Mortuaries and Cremation Facilities

From an economic standpoint, choosing the institution to handle your burial or cremation is one of the most important decisions you can make. If you consider this issue now, you'll have to think about your options, shop around if necessary—and then make recommendations to your survivors. That said, you may also want to give your loved ones some leeway. Circumstances may change significantly by the time of your death—for example, you may move or an institution may go out of business. Your survivors may need some flexibility when it comes time to carry out your plans.

A good mortuary is equipped to handle many of the details related to disposing of a person's remains. These include:

  • collecting the body from the place of death
  • storing it until burial or cremation
  • making arrangements for burial or cremation
  • conducting funeral ceremonies
  • preparing the body for burial or cremation, and
  • arranging to have the body transported for burial or cremation.

The mortuary can also help with administrative details, such as preparing an obituary and ordering copies of the death certificate.

If you wish to be cremated, the cremation facility may also be able to provide these services for you.

When you make your final arrangements document, you can suggest the mortuary or cremation facility you'd like your survivors to use. If you want your family to handle the disposition of your remains without involving a mortuary or cremation facility (this is rare, but it can be done), you may say so.

Below, you'll find more information on choosing the right facility— or taking a more independent approach.

Choosing a Facility

It is important that you find the mortuary or cremation facility that best meets your needs in terms of style, proximity, and cost. Comparison shopping is fairly easy because mortuaries and cremation facilities must by law give price lists to consumers who visit their facilities—and must disclose prices and other information to those who ask for it over the phone.

You can compare prices and services at local facilities before you make your choice. You may also consider joining a funeral consumer group, or memorial society, to make the task easier. These nonprofit groups can help you locate a mortuary and make other decisions and plans. For a small membership fee, you will receive information about local service providers, including costs. You can also take advantage of the society's discounted rates for funeral products and services.

To locate a group in your area, contact the Funeral Consumers Alliance (FCA) at or 802-865-8300. For help locating and evaluating cremation facilities, you may want to contact the Cremation Association of North America at or 312-245-1077.

Making Independent Plans

There is a trend in America for people to care for their own dead, minimizing or even eliminating the involvement of funeral industry personnel.

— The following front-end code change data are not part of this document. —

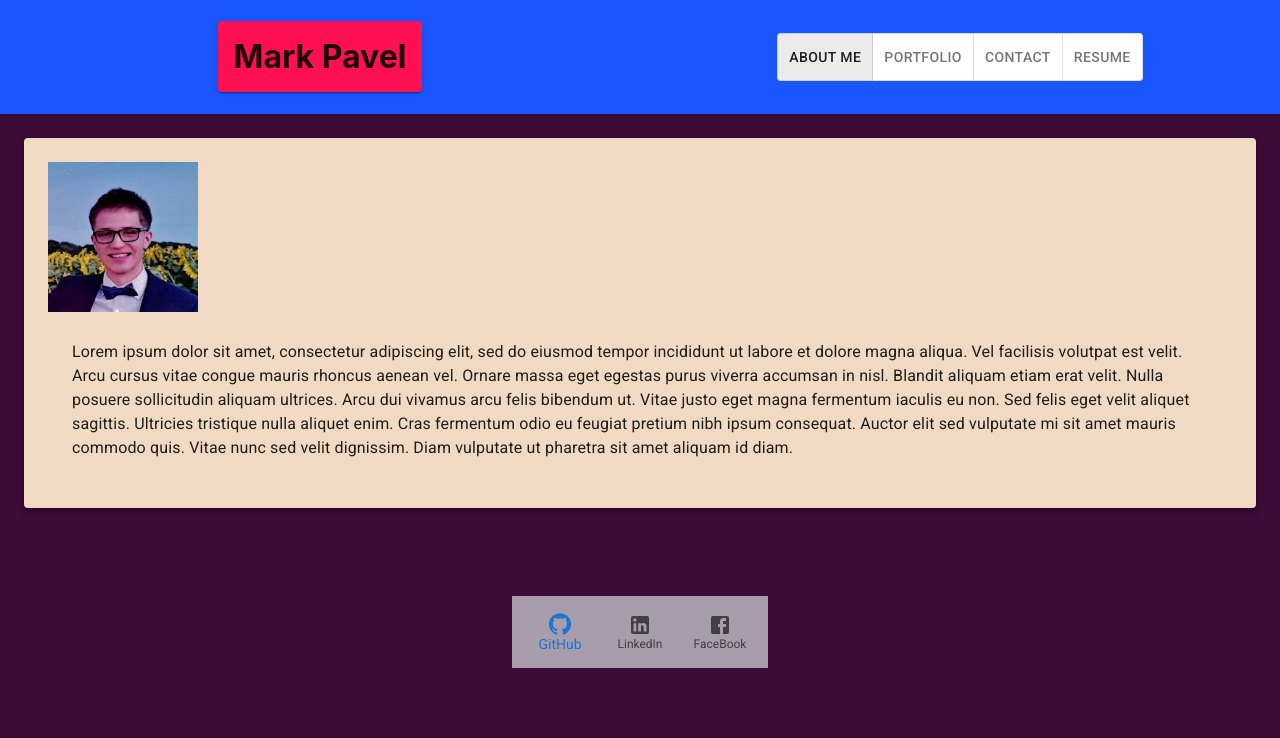
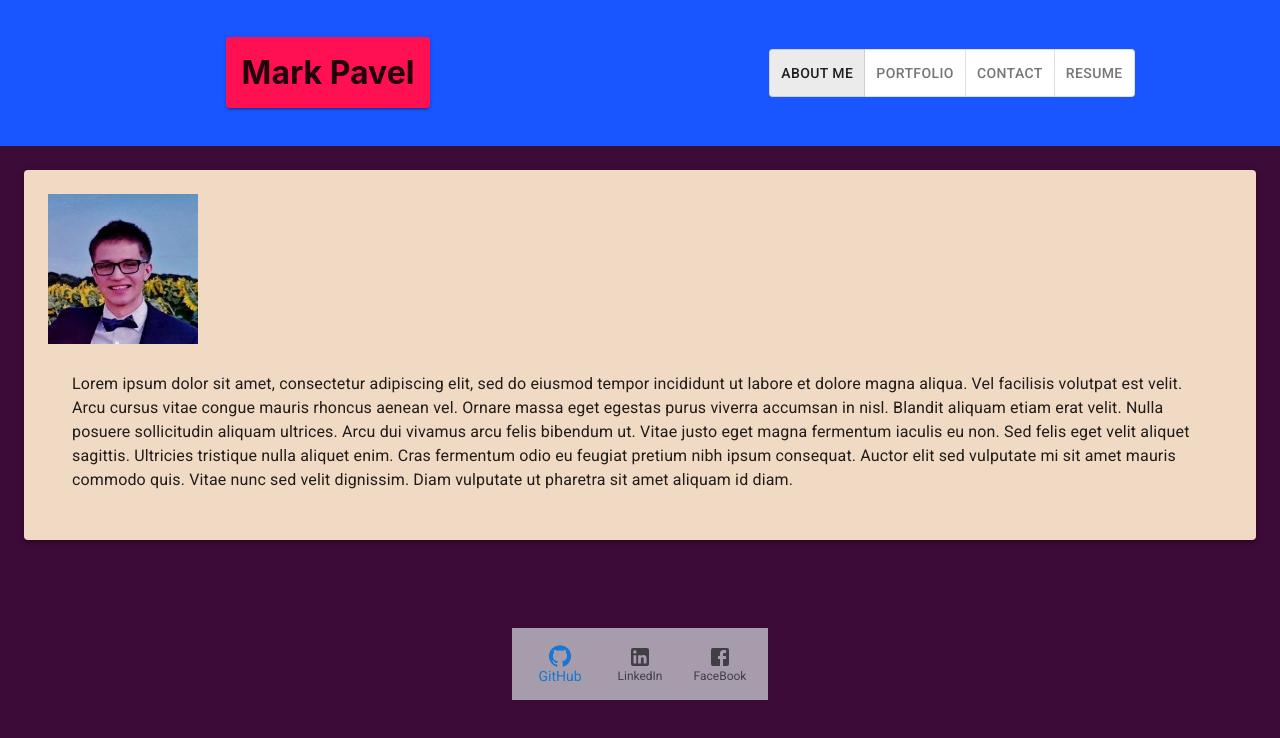
Before and after one commit to ProgrammingAStorm/react-portfolio, a React (Create React App) app: page / in a window 1280 px wide. Shown: the top 738 px of the page. Built offline with nearby package versions, Linux system fonts and the light colour scheme.

Commit message:
Fixed Header Styling

```diff
--- a/src/components/Contact/index.js
+++ b/src/components/Contact/index.js
@@ -71,8 +71,6 @@ export default function Contact() {
                     </div>
                 )}
 
-
-
                 <Button type="submit" variant="contained">Submit</Button>
             </form>
         </section>
--- a/src/components/Header/index.js
+++ b/src/components/Header/index.js
@@ -1,4 +1,4 @@
-import { Grid, Paper } from "@mui/material";
+import { Paper } from "@mui/material";
 import Grid2 from "@mui/material/Unstable_Grid2/Grid2";
 import React from "react"
 import Nav from '../Nav';
@@ -7,7 +7,13 @@ export default function Header(props) {
     const { content, setContent } = props;
 
     return (
-        <Grid2 container sx={{ backgroundColor: '#1956FF' }}>
+        <Grid2
+            container
+            sx={[
+                { backgroundColor: '#1956FF' },
+                { padding: '1rem' }
+            ]}
+        >
             <Grid2
                 xs={12}
                 sm={6}
--- a/src/components/Nav/index.js
+++ b/src/components/Nav/index.js
@@ -1,5 +1,6 @@
 import React from "react";
 import { ToggleButton, ToggleButtonGroup } from "@mui/material";
+import useMediaQuery from '@mui/material/useMediaQuery';
 
 export default function Nav(props) {
     const { content, setContent } = props;
@@ -8,8 +9,11 @@ export default function Nav(props) {
         setContent(newContent);
     };
 
+    const matches = useMediaQuery('(min-width:374px)');
+
     return (
         <ToggleButtonGroup
+            size={`${ matches ? 'medium' : 'small' }`}
             value={content}
             exclusive
             onChange={handleContent}
```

This could mean everything from preparing the body to burying it or transporting it to the cremation facility.

Most states do allow individuals to act completely on their own. But there are rules about how people may proceed. For example, most states have laws that regulate the depth of a site for a body burial. A few states throw up roadblocks to acting independently, requiring that a funeral director handle the disposition of a deceased person.

If you are considering directing that a family member or friend handle your disposition independently, the following resources can help you make your plans:

  • The Funeral Consumers Alliance offers extensive resources to help you make your own plans.
  • Final Rights: Reclaiming the American Way of Death, by Joshua Slocum and Lisa Carlson (Upper Access, Inc.), is a guide to funeral planning that helps family and friends choose (and spend) wisely. The authors are leading consumer advocates in the funeral industry and provide a wealth of information, examples, and state-by-state law.
  • National Home Funeral Alliance provides information, insights, tips, and resources for home funerals.
  • Read information about state-specific home funeral laws on
  • You can also research your state's laws and common practices by contacting your state's health department or related agency that governs cemetery and funeral activities. To locate this department online, do a search for the name of your state and "health department."


When making your final arrangements document, you will be asked whether or not you want your body to be embalmed. Embalming is a process in which the blood is drained and replacement fluids are pumped into the body to temporarily retard its disintegration. While it has now become a common procedure, embalming is rarely necessary; refrigeration serves the same purpose.

Originally considered a barbaric and pagan ritual, embalming first gained popularity during the Civil War, when bodies of the war dead were transported over long distances. When the war ended, embalming was promoted (mostly by those who performed the service) as a hygienic means of briefly preserving a body.